- **What is required**
If a line in the material below has the word "loading", copy it.

Segment Start: Dataset records

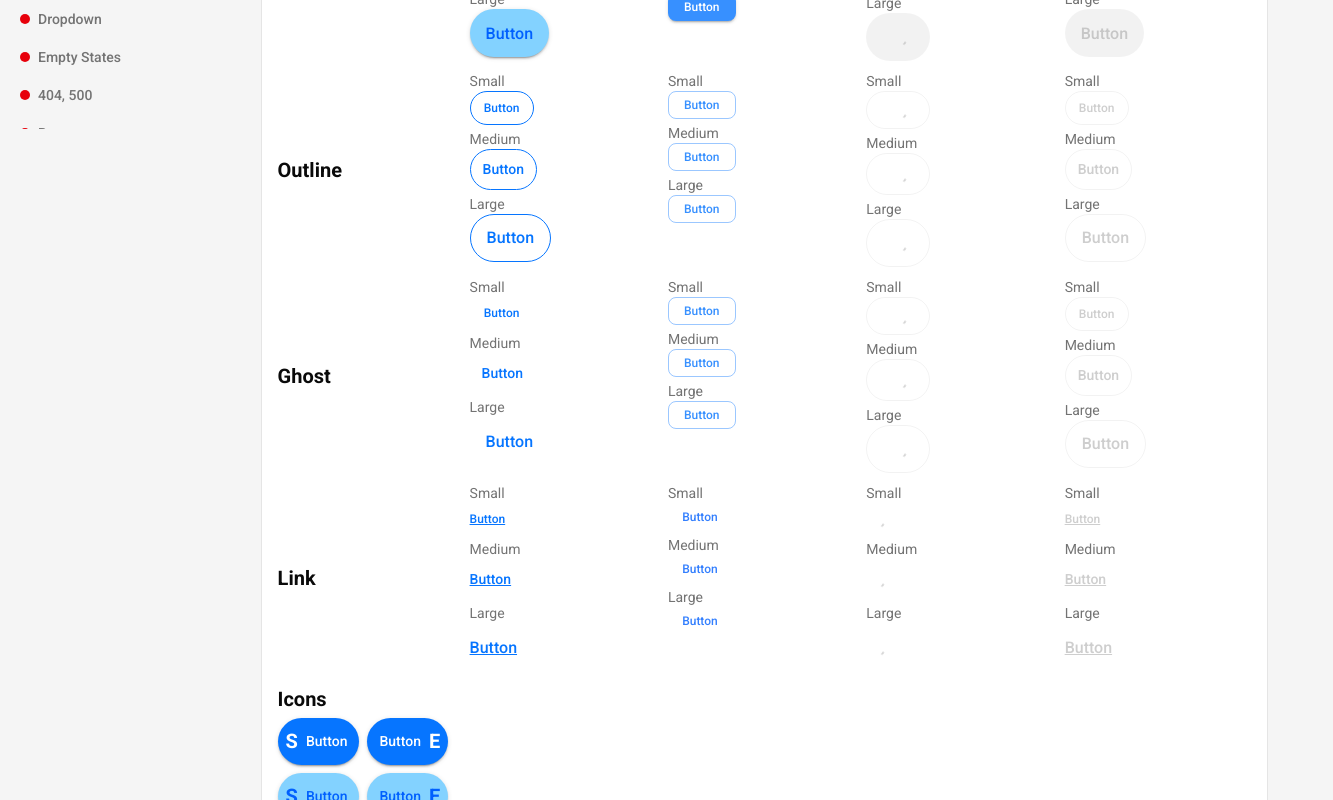
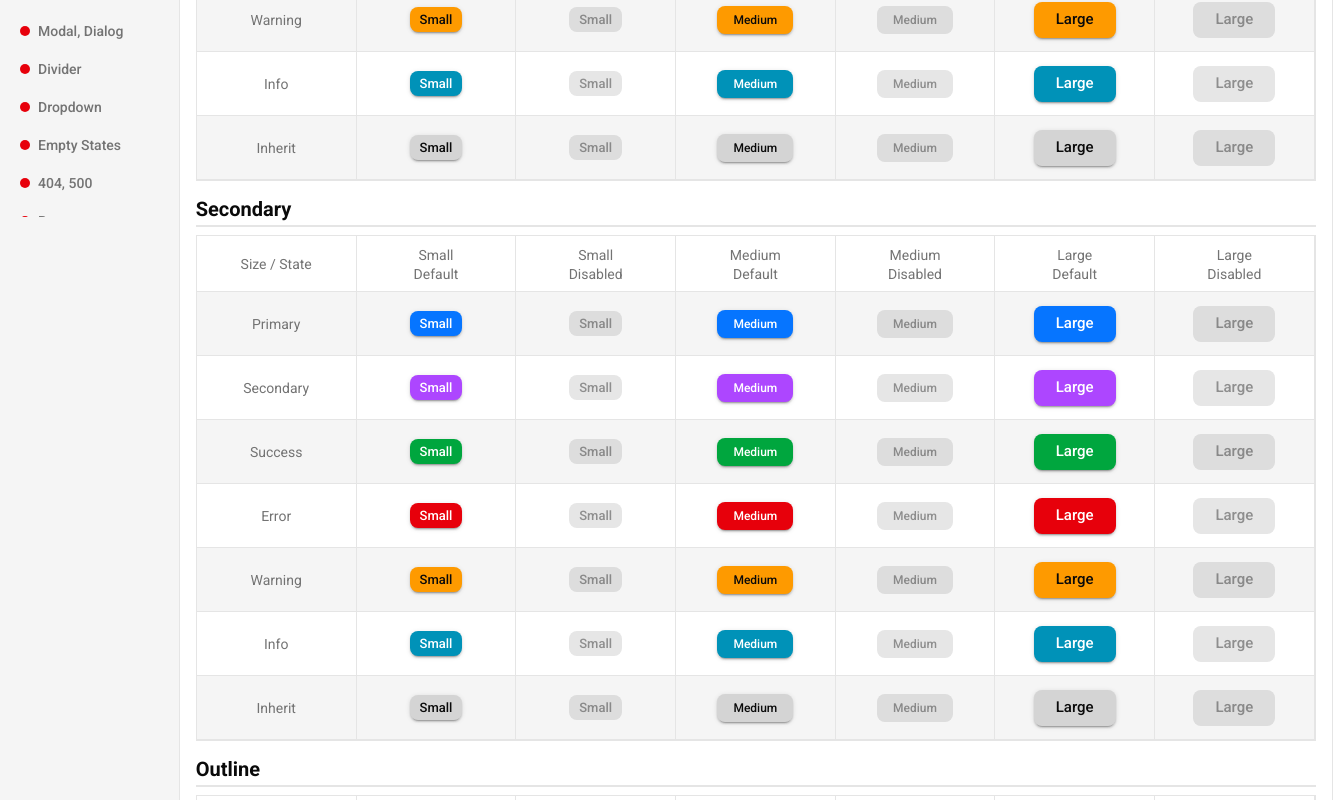
Before and after one commit to a169n/mui-custom-theme, a React (Vite) app: page /buttons in a window 1280 px wide. Shown: the part 780-1580 px from the top of the page, 1333 px wide, since content can reach past the window. Built offline with nearby package versions, Linux system fonts and the light colour scheme.

Commit message:
Update Button component styles for improved hover effects and consistency; refactor ButtonsPage to enhance layout and usability, including color and size variations. Adjust index.html script reference for build updates.

```diff
--- a/src/components/Button.tsx
+++ b/src/components/Button.tsx
@@ -63,7 +63,7 @@ const getColorSet = (theme: any, color: ButtonColor) => {
   };
 };
 
-// MUI's sx prop supports nested pseudo-selectors
+// No background, border, or boxShadow changes on hover; only opacity
 const getVariantSx = (
   theme: any,
   variant: ButtonVariant,
@@ -71,78 +71,117 @@ const getVariantSx = (
   disabled?: boolean,
   loading?: boolean
 ) => {
-  const borderRadius = theme.tokens?.radius?.md || 8;
+  const borderRadius = `${theme.tokens?.radius?.md || 8}px`;
   const colors = getColorSet(theme, color);
   const isInactive = disabled || loading;
-  const hoverOpacity = 0.8;
-  const baseOpacity = isInactive ? 0.5 : 1;
 
   switch (variant) {
-    case 'primary':
+    case 'primary': {
+      const bg = colors.bg;
       return {
-        background: colors.bg,
+        borderRadius,
+        transition: 'opacity 0.3s',
+        boxShadow: 'none',
+        background: bg,
         color: colors.text,
         border: 'none',
+        opacity: isInactive ? 0.5 : 1,
+        '&:hover': {
+          background: bg,
+          opacity: 0.8,
+          boxShadow: 'none',
+        },
+      };
+    }
+    case 'secondary': {
+      const bg = colors.bgLight || colors.bg;
+      const colorText = colors.textDark || colors.text;
+      return {
         borderRadius,
-        opacity: baseOpacity,
-        transition: 'opacity 0.2s',
-        '&:hover': { opacity: !isInactive ? hoverOpacity : baseOpacity, background: colors.bg },
+        transition: 'opacity 0.3s',
+        boxShadow: 'none',
+        background: bg,
+        color: colorText,
+        border: 'none',
+        opacity: isInactive ? 0.5 : 1,
+        '&:hover': {
+          background: bg,
+          opacity: 0.8,
+          boxShadow: 'none',
+        },
       };
-    case 'secondary':
+    }
+    case 'outline': {
+      const borderColor = colors.border;
       return {
-        background: colors.bgLight || colors.bg,
-        color: colors.textDark || colors.text,
-        border: 'none',
         borderRadius,
-        opacity: baseOpacity,
-        transition: 'opacity 0.2s',
-        '&:hover': { opacity: !isInactive ? hoverOpacity : baseOpacity, background: colors.bg },
-      };
-    case 'outline':
-      return {
+        transition: 'opacity 0.3s',
+        boxShadow: 'none',
         background: 'transparent',
         color: colors.bg,
-        border: `1.5px solid ${colors.border}`,
+        border: `1.5px solid ${borderColor}`,
+        opacity: isInactive ? 0.5 : 1,
+        '&:hover': {
+          background: 'transparent',
+          border: `1.5px solid ${borderColor}`,
+          opacity: 0.8,
+          boxShadow: 'none',
+        },
+      };
+    }
+    case 'ghost': {
+      return {
         borderRadius,
-        opacity: baseOpacity,
-        transition: 'opacity 0.2s',
-        '&:hover': { opacity: !isInactive ? hoverOpacity : baseOpacity },
-      };
-    case 'ghost':
-      return {
+        transition: 'opacity 0.3s',
+        boxShadow: 'none',
         background: 'transparent',
         color: colors.bg,
         border: 'none',
+        opacity: isInactive ? 0.5 : 1,
+        '&:hover': {
+          background: 'transparent',
+          opacity: 0.8,
+          boxShadow: 'none',
+        },
+      };
+    }
+    case 'link': {
+      return {
         borderRadius,
-        opacity: baseOpacity,
-        transition: 'opacity 0.2s',
-        '&:hover': { opacity: !isInactive ? hoverOpacity : baseOpacity },
-      };
-    case 'link':
-      return {
+        transition: 'opacity 0.3s',
+        boxShadow: 'none',
         background: 'none',
         color: colors.bg,
         border: 'none',
-        borderRadius,
         textDecoration: 'underline',
         padding: 0,
         minWidth: 'auto',
         fontWeight: 500,
-        opacity: baseOpacity,
-        transition: 'opacity 0.2s',
+        opacity: isInactive ? 0.5 : 1,
         '&:hover': {
-          opacity: !isInactive ? hoverOpacity : baseOpacity,
-          color: colors.textDark || colors.bg,
+          background: 'none',
+          opacity: 0.8,
+          boxShadow: 'none',
         },
       };
-    default:
+    }
+    default: {
+      const bg = colors.bg;
       return {
-        background: colors.bg,
+        borderRadius,
+        transition: 'opacity 0.3s',
+        boxShadow: 'none',
+        background: bg,
         color: colors.text,
         border: 'none',
-        borderRadius,
-        opacity: baseOpacity,
+        opacity: isInactive ? 0.5 : 1,
+        '&:hover': {
+          background: bg,
+          opacity: 0.8,
+          boxShadow: 'none',
+        },
       };
+    }
   }
 };
 
@@ -176,11 +215,19 @@ export const Button = React.forwardRef<HTMLButtonElement, ButtonProps>((props, r
     <MUIButton
       ref={ref}
       variant={mapMUIVariant}
+      color={color}
+      size={size}
       disabled={inactive}
       startIcon={startIcon}
       endIcon={endIcon}
       className={clsx(className, `Button--${variant}`, `Button--${size}`)}
-      sx={{ ...sizeStyle, ...variantSx, ...(rest as any).sx }}
+      sx={{
+        ...sizeStyle,
+        ...variantSx,
+        width: 'fit-content',
+        minWidth: 'fit-content',
+        ...(rest as any).sx,
+      }}
       {...rest}
     >
       {loading ? <CircularProgress size={20} color="inherit" /> : children}
--- a/src/components/CodeBlock.tsx
+++ b/src/components/CodeBlock.tsx
@@ -9,9 +9,7 @@ interface CodeBlockProps {
 const CodeBlock = ({ code, title = 'Usage example' }: CodeBlockProps) => {
   const theme = useTheme();
   const usageFont =
-    theme.tokens?.theme.font['font-sans'] ??
-    theme.typography?.fontFamily ??
-    'Roboto, sans-serif';
+    theme.tokens?.theme.font['font-sans'] ?? theme.typography?.fontFamily ?? 'Roboto, sans-serif';
 
   return (
     <Stack spacing={1}>
--- a/src/pages/components/AvatarPage.tsx
+++ b/src/pages/components/AvatarPage.tsx
@@ -4,7 +4,7 @@ import { createUsageSnippet } from '../../utils/createUsageSnippet';
 
 const avatarUsage = createUsageSnippet([
   'return (',
-  "  <Avatar sx={{ bgcolor: theme.palette.primary[100], color: theme.palette.primary.dark }}>",
+  '  <Avatar sx={{ bgcolor: theme.palette.primary[100], color: theme.palette.primary.dark }}>',
   '    AB',
   '  </Avatar>',
   ');',
--- a/src/pages/components/ButtonsPage.tsx
+++ b/src/pages/components/ButtonsPage.tsx
@@ -1,9 +1,8 @@
-import { Box, Stack, Typography } from '@mui/material';
+import { Box, Typography } from '@mui/material';
 import { useTheme } from '@mui/material/styles';
-import { Fragment } from 'react';
 import PageContainer from '../PageContainer';
 import { createUsageSnippet } from '../../utils/createUsageSnippet';
-import { Button, ButtonSize, ButtonVariant } from '../../components/Button';
+import { Button, ButtonSize, ButtonVariant, ButtonColor } from '../../components/Button';
 
 const buttonsUsage = createUsageSnippet([
   'return (',
@@ -15,45 +14,27 @@ const buttonsUsage = createUsageSnippet([
 
 const variants: ButtonVariant[] = ['primary', 'secondary', 'outline', 'ghost', 'link'];
 const sizes: ButtonSize[] = ['small', 'medium', 'large'];
+const colors: ButtonColor[] = [
+  'primary',
+  'secondary',
+  'success',
+  'error',
+  'warning',
+  'info',
+  'inherit',
+];
 
-const StartIcon = () => <span style={{ display: 'inline-block', fontWeight: 600 }}>S</span>;
-const EndIcon = () => <span style={{ display: 'inline-block', fontWeight: 600 }}>E</span>;
-
-type ButtonShowcaseState = 'default' | 'hover' | 'loading' | 'disabled';
+type ButtonShowcaseState = 'default' | 'disabled';
 
 const states: { key: ButtonShowcaseState; label: string }[] = [
   { key: 'default', label: 'Default' },
-  { key: 'hover', label: 'Hover' },
-  { key: 'loading', label: 'Loading' },
   { key: 'disabled', label: 'Disabled' },
 ];
 
 const capitalize = (value: string) => value.charAt(0).toUpperCase() + value.slice(1);
 
-const getHoverOverrides = (variant: ButtonVariant, theme: any) => {
-  const palette = theme.palette?.primary ?? theme.palette.primary;
-  const colors = {
-    bg: palette.main,
-    text: palette.contrastText,
-    textDark: palette.dark || palette.main,
-  };
-
-  switch (variant) {
-    case 'secondary':
-      return { opacity: 0.8, backgroundColor: colors.bg, color: colors.text };
-    case 'link':
-      return { opacity: 0.8, color: colors.textDark };
-    default:
-      return { opacity: 0.8 };
-  }
-};
-
-const getStateProps = (state: ButtonShowcaseState, variant: ButtonVariant, theme: any) => {
+const getStateProps = (state: ButtonShowcaseState) => {
   switch (state) {
-    case 'hover':
-      return { sx: { pointerEvents: 'none', ...getHoverOverrides(variant, theme) } };
-    case 'loading':
-      return { loading: true };
     case 'disabled':
       return { disabled: true };
     default:
@@ -61,66 +42,147 @@ const getStateProps = (state: ButtonShowcaseState, variant: ButtonVariant, theme
   }
 };
 
+const HeaderCell = ({ children }: { children: React.ReactNode }) => (
+  <Box
+    sx={{
+      p: 1.5,
+      display: 'flex',
+      alignItems: 'center',
+      justifyContent: 'center',
+      bgcolor: 'background.paper',
+      borderRight: '1px solid',
+      borderBottom: '1px solid',
+      borderColor: 'divider',
+      minHeight: 56,
+      textAlign: 'center',
+    }}
+  >
+    {children}
+  </Box>
+);
+
+const BodyCell = ({ children }: { children: React.ReactNode }) => (
+  <Box
+    sx={{
+      p: 1.5,
+      display: 'flex',
+      alignItems: 'center',
+      justifyContent: 'center',
+      borderRight: '1px solid',
+      borderBottom: '1px solid',
+      borderColor: 'divider',
+      minHeight: 64,
+    }}
+  >
+    {children}
+  </Box>
+);
+
 export const ButtonsPage = () => {
   const theme = useTheme();
-  const gridTemplateColumns = `180px repeat(${states.length}, minmax(180px, 1fr))`;
+
+  // total columns = 1 (color label) + size/state matrix
+  const totalMatrixCols = 1 + sizes.length * states.length;
+  const firstColWidth = 160;
 
   return (
     <PageContainer
       title="Buttons"
-      description="All theme button variants, states, and sizes."
+      description="All theme button variants, states, and sizes. One button per cell; no icons."
       usage={buttonsUsage}
     >
-      <Box sx={{ display: 'grid', gridTemplateColumns, gap: 3 }}>
-        <Box />
-        {states.map((state) => (
-          <Box key={state.key} sx={{ textAlign: 'center' }}>
-            <Typography variant="subtitle2" color="text.secondary">
-              {state.label}
+      {variants.map((variant) => (
+        <Box key={variant} sx={{ mb: 6 }}>
+          <Typography
+            variant="subtitle1"
+            sx={{ borderBottom: '2px solid', borderColor: 'divider', pb: 1, mb: 2 }}
+          >
+            {capitalize(variant)}
           </Typography>
-          </Box>
-        ))}
-        {variants.map((variant) => (
-          <Fragment key={variant}>
-            <Box sx={{ display: 'flex', alignItems: 'center' }}>
-              <Typography variant="subtitle1">{capitalize(variant)}</Typography>
-            </Box>
-            {states.map((state) => (
-              <Stack key={`${variant}-${state.key}`} spacing={1.5} alignItems="flex-start">
-                {sizes.map((size) => (
-                  <Stack key={`${variant}-${state.key}-${size}`} spacing={0.5} alignItems="flex-start">
+
+          {/* Matrix wrapper with scroll if overflow */}
+          <Box sx={{ overflowX: 'auto' }}>
+            {/* Table-like grid with single outer border */}
+            <Box
+              sx={{
+                minWidth: firstColWidth + sizes.length * states.length * 160,
+                border: '1px solid',
+                borderColor: 'divider',
+              }}
+            >
+              {/* Header Row */}
+              <Box
+                sx={{
+                  display: 'grid',
+                  gridTemplateColumns: `${firstColWidth}px repeat(${sizes.length * states.length}, 1fr)`,
+                }}
+              >
+                {/* Top-left corner cell */}
+                <HeaderCell>
+                  <Typography variant="caption" color="text.secondary">
+                    Size / State
+                  </Typography>
+                </HeaderCell>
+
+                {/* Size-State headers */}
+                {sizes.map((size) =>
+                  states.map((state) => (
+                    <HeaderCell key={`hdr-${size}-${state.key}`}>
+                      <Box sx={{ lineHeight: 1.2 }}>
                         <Typography variant="caption" color="text.secondary">
                           {capitalize(size)}
                         </Typography>
+                        <br />
+                        <Typography variant="caption" color="text.secondary">
+                          {capitalize(state.key)}
+                        </Typography>
+                      </Box>
+                    </HeaderCell>
+                  ))
+                )}
+              </Box>
+
+              {/* Body Rows: one per color */}
+              {colors.map((color, rowIdx) => (
+                <Box
+                  key={`${variant}-${color}`}
+                  sx={{
+                    display: 'grid',
+                    gridTemplateColumns: `${firstColWidth}px repeat(${sizes.length * states.length}, 1fr)`,
+                    // subtle zebra striping for readability
+                    bgcolor: rowIdx % 2 === 0 ? 'background.default' : 'background.paper',
+                  }}
+                >
+                  {/* Color label cell (first column) */}
+                  <BodyCell>
+                    <Typography variant="body2" color="text.secondary">
+                      {capitalize(color)}
+                    </Typography>
+                  </BodyCell>
+
+                  {/* Buttons matrix cells */}
+                  {sizes.map((size) =>
+                    states.map((state) => (
+                      <BodyCell key={`cell-${color}-${size}-${state.key}`}>
                         <Button
                           variant={variant}
+                          color={color}
                           size={size}
+                          {...getStateProps(state.key)}
                           disableRipple
-                      {...getStateProps(state.key, variant, theme)}
+                          sx={{ width: 'fit-content', minWidth: 'fit-content' }}
                         >
-                      Button
+                          {capitalize(size)}
                         </Button>
-                  </Stack>
-                ))}
-              </Stack>
-            ))}
-          </Fragment>
+                      </BodyCell>
+                    ))
+                  )}
+                </Box>
               ))}
             </Box>
-
-      <Box sx={{ mt: 6 }}>
-        <Typography variant="subtitle1" gutterBottom>
-          Icons
-        </Typography>
-        <Stack spacing={2}>
-          {variants.map((variant) => (
-            <Stack key={`${variant}-icons`} direction="row" spacing={2} alignItems="center">
-              <Button variant={variant} startIcon={<StartIcon />}>Button</Button>
-              <Button variant={variant} endIcon={<EndIcon />}>Button</Button>
-            </Stack>
+          </Box>
+        </Box>
       ))}
-        </Stack>
-      </Box>
     </PageContainer>
   );
 };
```
Also changed, not shown: src/pages/components/ModalsDialogsPage.tsx (+10 -1 lines), src/pages/components/RadioPage.tsx (+1 -7 lines), 1 other file (tests, documents, lock files or other folders). Lines whose indentation alone changed are shown as unchanged.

Segment End: Dataset records

- **Exercise result**
   loading?: boolean
   const isInactive = disabled || loading;
       {loading ? <CircularProgress size={20} color="inherit" /> : children}
-type ButtonShowcaseState = 'default' | 'hover' | 'loading' | 'disabled';
-  { key: 'loading', label: 'Loading' },
-    case 'loading':
-      return { loading: true };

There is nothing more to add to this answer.